The campaign was largely a cordial affair until a mailer sent out by Fogel’s campaign last week drew accusations of dirty politics and the threat of litigation from Mirra.
The mailer sent by Fogel’s campaign to voters cited a Fox 25 report from February 2010 saying that a trucking division of Mirra’s family-owned company received the second-lowest rating in the state for safety from the Federal Motor Carrier Safety Administration.
Mirra said the rating was based on incomplete data and was later updated to give Mirra Co. a satisfactory rating. He said Fogel knew that before he disseminated the mailer, and that he did so because it was too close to election day for Mirra to be able to adequately respond.

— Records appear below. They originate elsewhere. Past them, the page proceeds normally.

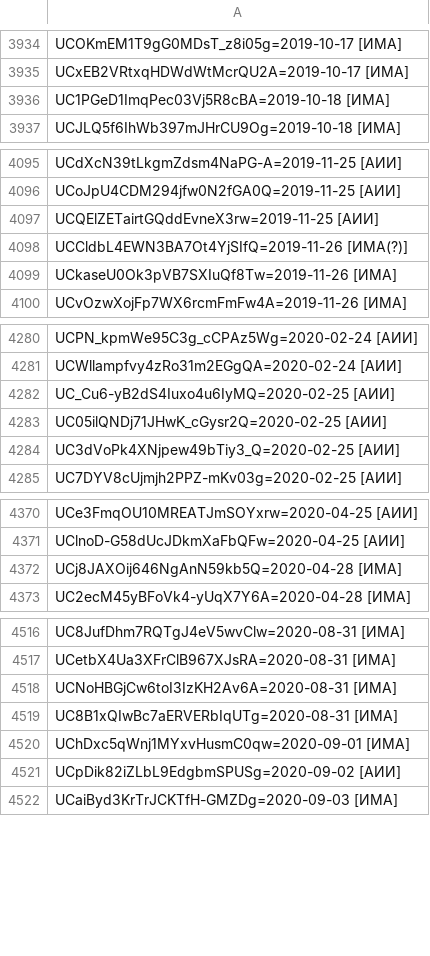
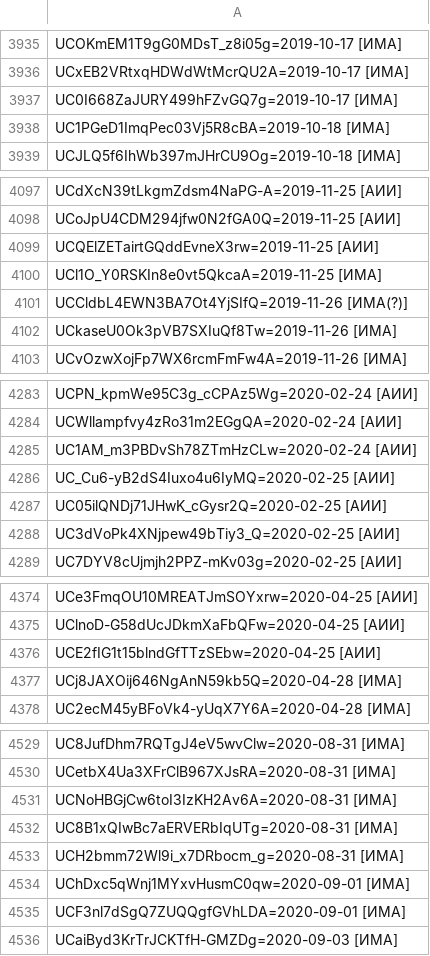
Before and after one commit to FeignedAccomplice/YOUTUBOTS, a CSV file: KB.CSV, drawn as a sheet; only a part is shown, gaps mark what is left out; the diff covers the shown part only.

```diff
--- a/KB.CSV
+++ b/KB.CSV
@@ -3935,2 +3936,3 @@ UCOKmEM1T9gG0MDsT_z8i05g=2019-10-17 [ИМА]
 UCxEB2VRtxqHDWdWtMcrQU2A=2019-10-17 [ИМА]
+UC0I668ZaJURY499hFZvGQ7g=2019-10-17 [ИМА]
 UC1PGeD1ImqPec03Vj5R8cBA=2019-10-18 [ИМА]
@@ -4097,2 +4099,3 @@ UCoJpU4CDM294jfw0N2fGA0Q=2019-11-25 [АИИ]
 UCQElZETairtGQddEvneX3rw=2019-11-25 [АИИ]
+UCl1O_Y0RSKIn8e0vt5QkcaA=2019-11-25 [ИМА]
 UCCldbL4EWN3BA7Ot4YjSIfQ=2019-11-26 [ИМА(?)]
@@ -4281,2 +4284,3 @@ UCPN_kpmWe95C3g_cCPAz5Wg=2020-02-24 [АИИ]
 UCWllampfvy4zRo31m2EGgQA=2020-02-24 [АИИ]
+UC1AM_m3PBDvSh78ZTmHzCLw=2020-02-24 [АИИ]
 UC_Cu6-yB2dS4Iuxo4u6IyMQ=2020-02-25 [АИИ]
@@ -4371,2 +4375,3 @@ UCe3FmqOU10MREATJmSOYxrw=2020-04-25 [АИИ]
 UClnoD-G58dUcJDkmXaFbQFw=2020-04-25 [АИИ]
+UCE2fIG1t15blndGfTTzSEbw=2020-04-25 [АИИ]
 UCj8JAXOij646NgAnN59kb5Q=2020-04-28 [ИМА]
@@ -4519,4 +4532,5 @@ UCNoHBGjCw6toI3IzKH2Av6A=2020-08-31 [ИМА]
 UC8B1xQIwBc7aERVERbIqUTg=2020-08-31 [ИМА]
+UCH2bmm72Wl9i_x7DRbocm_g=2020-08-31 [ИМА]
 UChDxc5qWnj1MYxvHusmC0qw=2020-09-01 [ИМА]
-UCpDik82iZLbL9EdgbmSPUSg=2020-09-02 [АИИ]
+UCF3nl7dSgQ7ZUQQgfGVhLDA=2020-09-01 [ИМА]
 UCaiByd3KrTrJCKTfH-GMZDg=2020-09-03 [ИМА]
```
Also changed, not shown: 20 added rows elsewhere in this file.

Fogel defended the mailer by saying he asked Mirra for documented evidence that the federal agency’s rating had been updated like he claimed, but never heard back from him. Mirra has released a company profile indicating that Mirra Co. currently has a satisfactory rating from the FMCSA, but so far, no reports specifically dealing with 2010 have been released.
It’s unclear at this point whether the mailer controversy had any impact on the election results.
Regardless, Mirra said he is looking forward to the next stage of his political career.
“I look forward to being the people’s servant,” Mirra said. “I work for the voters and I work for the entire district.”